Whatever the reasons, candidates are raising a tremendous amount from the real estate industry, with Ms. Quinn and Mr. Weiner each taking in about one-fourth of their donations from those in the real estate and construction industries. A tally of their donations, which lists donors’ employers, shows that Ms. Quinn raised at least $680,000 of her total $2.47 million from the industry; Mr. Weiner took in at least $915,000 of his $3.6 million. Mr. Thompson, who’s looked more to the financial industry than his potential rivals have, took in at least $400,000 from the real estate industry, about 14 percent of his total raised this cycle. (Brooklyn Borough President Marty Markowitz, exploring a mayoral candidacy, also has relied heavily on the real estate industry for the $850,000 he’s raised.)

And in raising such money, old feuds seem to be put to rest. Listed as an intermediary—or bundler—for Ms. Quinn was Jay Kriegel, the executive director of NYC2012. Now at Related, the onetime booster of the city’s failed Olympics bid brought in $27,595 for the onetime opponent of the West Side stadium that was central to the bid. Related is vying for numerous projects that would go before the City Council and mayor, including the redevelopment of Pier 40 and the West Side rail yards, both in Ms. Quinn’s district. Ms. Quinn has rejected money from lobbyists, though she accepts donations from those who do business with the city.

In a statement, Stefan Friedman, a consultant for Ms. Quinn, said they were proud that “nearly 2,000 donors support Chris from all industries and all walks of life.”

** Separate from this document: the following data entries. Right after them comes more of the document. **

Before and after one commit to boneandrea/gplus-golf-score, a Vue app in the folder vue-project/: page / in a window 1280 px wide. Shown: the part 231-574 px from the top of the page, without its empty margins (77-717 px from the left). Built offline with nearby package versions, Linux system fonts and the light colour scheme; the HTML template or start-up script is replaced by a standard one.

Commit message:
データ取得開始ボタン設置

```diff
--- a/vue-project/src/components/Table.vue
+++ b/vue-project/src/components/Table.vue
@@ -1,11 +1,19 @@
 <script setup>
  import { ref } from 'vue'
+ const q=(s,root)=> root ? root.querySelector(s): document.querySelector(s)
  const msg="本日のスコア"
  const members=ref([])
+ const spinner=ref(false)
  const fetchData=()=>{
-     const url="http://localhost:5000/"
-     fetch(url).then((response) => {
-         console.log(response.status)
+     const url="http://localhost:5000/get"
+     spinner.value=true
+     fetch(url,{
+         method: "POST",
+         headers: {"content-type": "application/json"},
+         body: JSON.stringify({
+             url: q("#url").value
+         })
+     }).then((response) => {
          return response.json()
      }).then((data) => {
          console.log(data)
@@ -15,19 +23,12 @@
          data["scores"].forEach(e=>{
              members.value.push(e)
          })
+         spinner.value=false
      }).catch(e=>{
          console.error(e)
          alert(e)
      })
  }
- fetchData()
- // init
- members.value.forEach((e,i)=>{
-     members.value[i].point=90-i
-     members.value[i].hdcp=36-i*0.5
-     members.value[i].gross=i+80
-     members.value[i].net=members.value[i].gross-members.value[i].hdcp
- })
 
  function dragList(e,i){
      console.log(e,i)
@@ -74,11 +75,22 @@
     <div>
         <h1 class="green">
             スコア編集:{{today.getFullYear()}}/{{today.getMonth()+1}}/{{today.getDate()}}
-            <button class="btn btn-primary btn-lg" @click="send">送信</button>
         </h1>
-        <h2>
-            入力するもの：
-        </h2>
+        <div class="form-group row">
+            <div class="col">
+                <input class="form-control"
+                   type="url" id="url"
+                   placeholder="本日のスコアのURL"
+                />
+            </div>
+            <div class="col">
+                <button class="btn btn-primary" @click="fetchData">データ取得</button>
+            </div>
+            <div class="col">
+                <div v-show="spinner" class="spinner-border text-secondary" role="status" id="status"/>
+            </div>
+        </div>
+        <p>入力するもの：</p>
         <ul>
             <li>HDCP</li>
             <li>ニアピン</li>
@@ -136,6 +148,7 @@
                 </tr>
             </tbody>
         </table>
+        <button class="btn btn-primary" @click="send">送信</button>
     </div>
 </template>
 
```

Messrs. Thompson and Weiner did not respond to requests for comment.